He cites statistics for Ybor City's epicenter, the area including many retail stores, entertainment outlets, new condos and old shotgun homes.
From 2004 to 2005, serious offenses including murder, assault and robbery decreased 37.2 percent in the area. Crime in Tampa decreased 16.8 percent that year.
From 2005 to 2006, those crimes decreased 22.4 percent here, compared to 9.4 percent in the rest of the city. It's still too early to tell what the citywide decrease was in 2007, but crime in Ybor's core continued to decrease by 8 percent.
Hamlin attributes that success to stepped-up enforcement and community involvement. In his experience, neighborhoods with tight associations and crime watches tend to alert police and keep crimes out of their communities.
"They have more eyes and ears," Hamlin said.
So the police understand why neighbors get upset when outside crimes are lumped in with Ybor City.
Police spokeswoman Andrea Davis said the Tampa Police Department educates officers about Ybor boundaries so that reports and incident logs are accurate.
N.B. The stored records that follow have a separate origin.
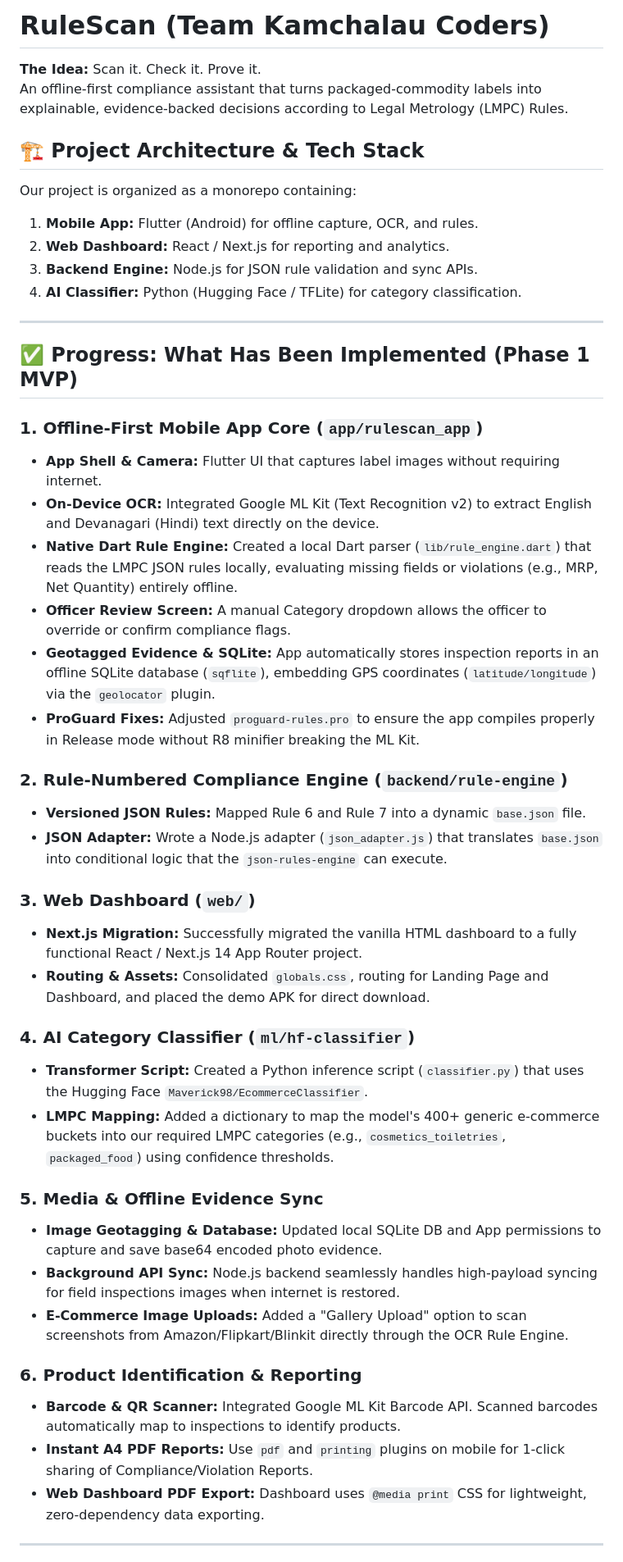
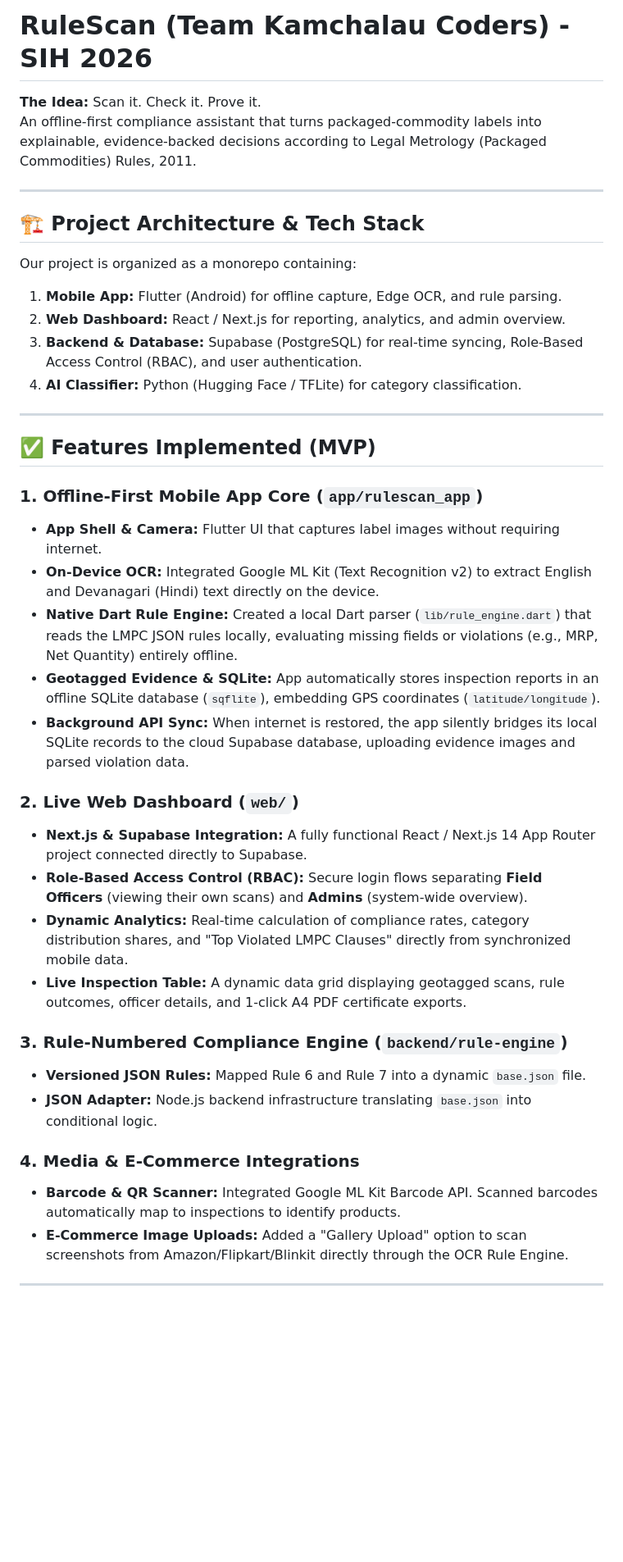
Before and after one commit to Purjeet979/SIH, a Markdown page: README.md, the part around one of its changes. Shown at 82% size. Rendered like a GitHub page; blank space fills up the shorter version.

Commit message:
docs: Comprehensive update to README for SIH submission

```diff
--- a/README.md
+++ b/README.md
@@ -1,48 +1,41 @@
-# RuleScan (Team Kamchalau Coders)
+# RuleScan (Team Kamchalau Coders) - SIH 2026
 
 **The Idea:** Scan it. Check it. Prove it.
-An offline-first compliance assistant that turns packaged-commodity labels into explainable, evidence-backed decisions according to Legal Metrology (LMPC) Rules.
+An offline-first compliance assistant that turns packaged-commodity labels into explainable, evidence-backed decisions according to Legal Metrology (Packaged Commodities) Rules, 2011.
+
+---
 
 ## 🏗️ Project Architecture & Tech Stack
 Our project is organized as a monorepo containing:
-1. **Mobile App:** Flutter (Android) for offline capture, OCR, and rules.
-2. **Web Dashboard:** React / Next.js for reporting and analytics.
-3. **Backend Engine:** Node.js for JSON rule validation and sync APIs.
+1. **Mobile App:** Flutter (Android) for offline capture, Edge OCR, and rule parsing.
+2. **Web Dashboard:** React / Next.js for reporting, analytics, and admin overview.
+3. **Backend & Database:** Supabase (PostgreSQL) for real-time syncing, Role-Based Access Control (RBAC), and user authentication.
 4. **AI Classifier:** Python (Hugging Face / TFLite) for category classification.
 
 ---
 
-## ✅ Progress: What Has Been Implemented (Phase 1 MVP)
+## ✅ Features Implemented (MVP)
 
 ### 1. Offline-First Mobile App Core (`app/rulescan_app`)
 - **App Shell & Camera:** Flutter UI that captures label images without requiring internet.
 - **On-Device OCR:** Integrated Google ML Kit (Text Recognition v2) to extract English and Devanagari (Hindi) text directly on the device.
 - **Native Dart Rule Engine:** Created a local Dart parser (`lib/rule_engine.dart`) that reads the LMPC JSON rules locally, evaluating missing fields or violations (e.g., MRP, Net Quantity) entirely offline.
-- **Officer Review Screen:** A manual Category dropdown allows the officer to override or confirm compliance flags.
-- **Geotagged Evidence & SQLite:** App automatically stores inspection reports in an offline SQLite database (`sqflite`), embedding GPS coordinates (`latitude/longitude`) via the `geolocator` plugin.
-- **ProGuard Fixes:** Adjusted `proguard-rules.pro` to ensure the app compiles properly in Release mode without R8 minifier breaking the ML Kit.
+- **Geotagged Evidence & SQLite:** App automatically stores inspection reports in an offline SQLite database (`sqflite`), embedding GPS coordinates (`latitude/longitude`).
+- **Background API Sync:** When internet is restored, the app silently bridges its local SQLite records to the cloud Supabase database, uploading evidence images and parsed violation data.
 
-### 2. Rule-Numbered Compliance Engine (`backend/rule-engine`)
+### 2. Live Web Dashboard (`web/`)
+- **Next.js & Supabase Integration:** A fully functional React / Next.js 14 App Router project connected directly to Supabase.
+- **Role-Based Access Control (RBAC):** Secure login flows separating **Field Officers** (viewing their own scans) and **Admins** (system-wide overview).
+- **Dynamic Analytics:** Real-time calculation of compliance rates, category distribution shares, and "Top Violated LMPC Clauses" directly from synchronized mobile data.
+- **Live Inspection Table:** A dynamic data grid displaying geotagged scans, rule outcomes, officer details, and 1-click A4 PDF certificate exports.
+
+### 3. Rule-Numbered Compliance Engine (`backend/rule-engine`)
 - **Versioned JSON Rules:** Mapped Rule 6 and Rule 7 into a dynamic `base.json` file.
-- **JSON Adapter:** Wrote a Node.js adapter (`json_adapter.js`) that translates `base.json` into conditional logic that the `json-rules-engine` can execute.
+- **JSON Adapter:** Node.js backend infrastructure translating `base.json` into conditional logic.
 
-### 3. Web Dashboard (`web/`)
-- **Next.js Migration:** Successfully migrated the vanilla HTML dashboard to a fully functional React / Next.js 14 App Router project.
-- **Routing & Assets:** Consolidated `globals.css`, routing for Landing Page and Dashboard, and placed the demo APK for direct download.
-
-### 4. AI Category Classifier (`ml/hf-classifier`)
-- **Transformer Script:** Created a Python inference script (`classifier.py`) that uses the Hugging Face `Maverick98/EcommerceClassifier`.
-- **LMPC Mapping:** Added a dictionary to map the model's 400+ generic e-commerce buckets into our required LMPC categories (e.g., `cosmetics_toiletries`, `packaged_food`) using confidence thresholds.
-
-### 5. Media & Offline Evidence Sync
-- **Image Geotagging & Database:** Updated local SQLite DB and App permissions to capture and save base64 encoded photo evidence.
-- **Background API Sync:** Node.js backend seamlessly handles high-payload syncing for field inspections images when internet is restored.
+### 4. Media & E-Commerce Integrations
+- **Barcode & QR Scanner:** Integrated Google ML Kit Barcode API. Scanned barcodes automatically map to inspections to identify products.
 - **E-Commerce Image Uploads:** Added a "Gallery Upload" option to scan screenshots from Amazon/Flipkart/Blinkit directly through the OCR Rule Engine.
-
-### 6. Product Identification & Reporting
-- **Barcode & QR Scanner:** Integrated Google ML Kit Barcode API. Scanned barcodes automatically map to inspections to identify products.
-- **Instant A4 PDF Reports:** Use `pdf` and `printing` plugins on mobile for 1-click sharing of Compliance/Violation Reports.
-- **Web Dashboard PDF Export:** Dashboard uses `@media print` CSS for lightweight, zero-dependency data exporting.
 
 ---
 
```
Also changed, not shown: other parts of README.md (+9 -13 lines).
When sending out a media alert about a crime near, but not in, Ybor City, Davis writes a note: "This was not in Ybor City." She also attaches a map with Ybor's boundaries.
To sort out the city's many neighborhood associations, the community relations department recently launched a "my address" tool on its Web site. People can plug in an address and instantly get its neighborhood designation.
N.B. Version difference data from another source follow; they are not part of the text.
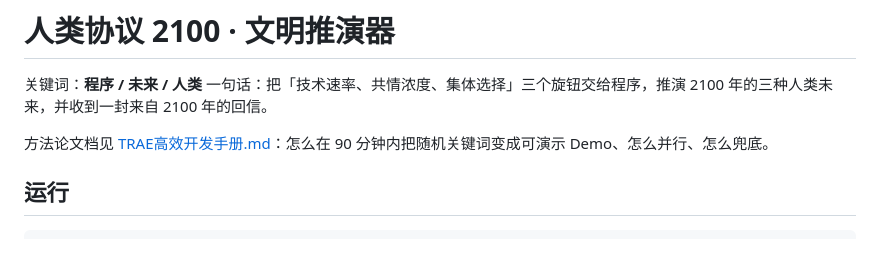
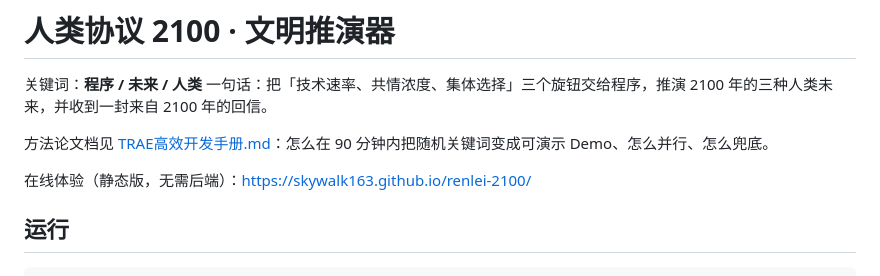
Before and after one commit to skywalk163/renlei-2100, a Markdown page: README.md, the part around the change. Rendered like a GitHub page; blank space fills up the shorter version.

Commit message:
README：补充 GitHub Pages 在线体验地址

```diff
--- a/README.md
+++ b/README.md
@@ -4,6 +4,8 @@
 一句话：把「技术速率、共情浓度、集体选择」三个旋钮交给程序，推演 2100 年的三种人类未来，并收到一封来自 2100 年的回信。
 
 方法论文档见 [TRAE高效开发手册.md](TRAE高效开发手册.md)：怎么在 90 分钟内把随机关键词变成可演示 Demo、怎么并行、怎么兜底。
+
+在线体验（静态版，无需后端）：<https://skywalk163.github.io/renlei-2100/>
 
 ## 运行
 
```
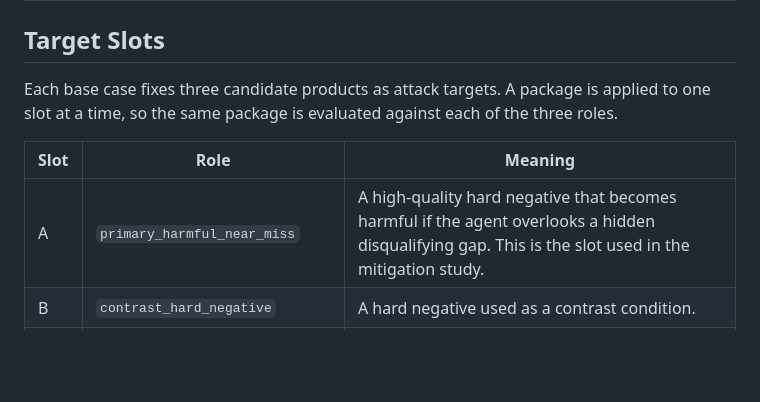
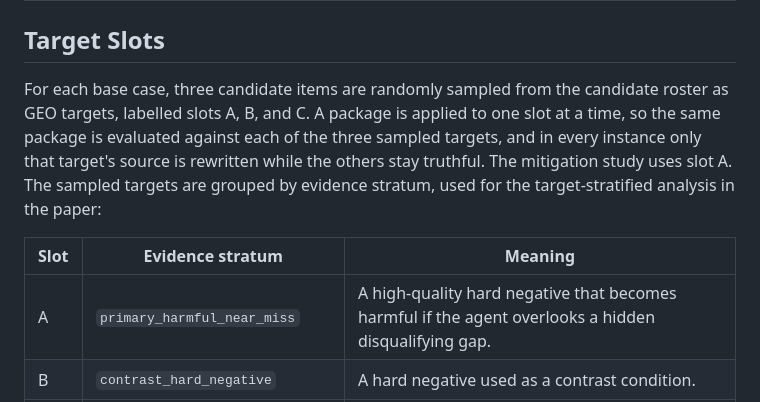
Before and after one commit to QianfengWen/SafeGEO, a Markdown page: docs/ATTACK_TAXONOMY.md, the part around the change. Drawn GitHub-style; blank space fills up the shorter version.

```diff
--- a/docs/ATTACK_TAXONOMY.md
+++ b/docs/ATTACK_TAXONOMY.md
@@ -131,12 +131,16 @@ the ten controlled lines; those filler lines do not carry attack primitives.
 
 ## Target Slots
 
-Each base case fixes three candidate products as attack targets. A package is applied to one
-slot at a time, so the same package is evaluated against each of the three roles.
+For each base case, three candidate items are randomly sampled from the candidate roster as GEO
+targets, labelled slots A, B, and C. A package is applied to one slot at a time, so the same
+package is evaluated against each of the three sampled targets, and in every instance only that
+target's source is rewritten while the others stay truthful. The mitigation study uses slot A.
+The sampled targets are grouped by evidence stratum, used for the target-stratified analysis in
+the paper:
 
-| Slot | Role | Meaning |
+| Slot | Evidence stratum | Meaning |
 |---|---|---|
-| A | `primary_harmful_near_miss` | A high-quality hard negative that becomes harmful if the agent overlooks a hidden disqualifying gap. This is the slot used in the mitigation study. |
+| A | `primary_harmful_near_miss` | A high-quality hard negative that becomes harmful if the agent overlooks a hidden disqualifying gap. |
 | B | `contrast_hard_negative` | A hard negative used as a contrast condition. |
 | C | `utility_or_uncertainty_target` | A utility-bearing or uncertainty-bearing target used to probe how attacks shift genuinely useful or ambiguous candidates. |
 
```
Also changed, not shown: README.md (+1 -1 lines), docs/DATASHEET.md (+3 -2 lines).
But some stories still slip through.
"I've been on this platform for - I can't tell you how long," Costantino said. "It hinders and discourages tourists and even natives of this famous 'cigar capital of the world' from wanting to live, work, dine, shop or just hang out."
Alexandra Zayas can be reached at firstname.lastname@example.org or 226-3354.
Yahtzee slaying, June 2007
A man allegedly stabbed another in a fight that began with a game of Yahtzee.
CARRIE PRATT Times
Dead body, October 2007
Kenny Love Washington's bloody body was found stabbed in a vacant storefront.
MELISSA LYTTLE Times
Gas leak, November 2007
While installing telephone poles, workers hit a pipe. Twenty-five people had to evacuate after a leak sent a cloud of gas up more than 50 feet at Central and Seventh avenues.
[Last modified January 10, 2008, 07:33:43]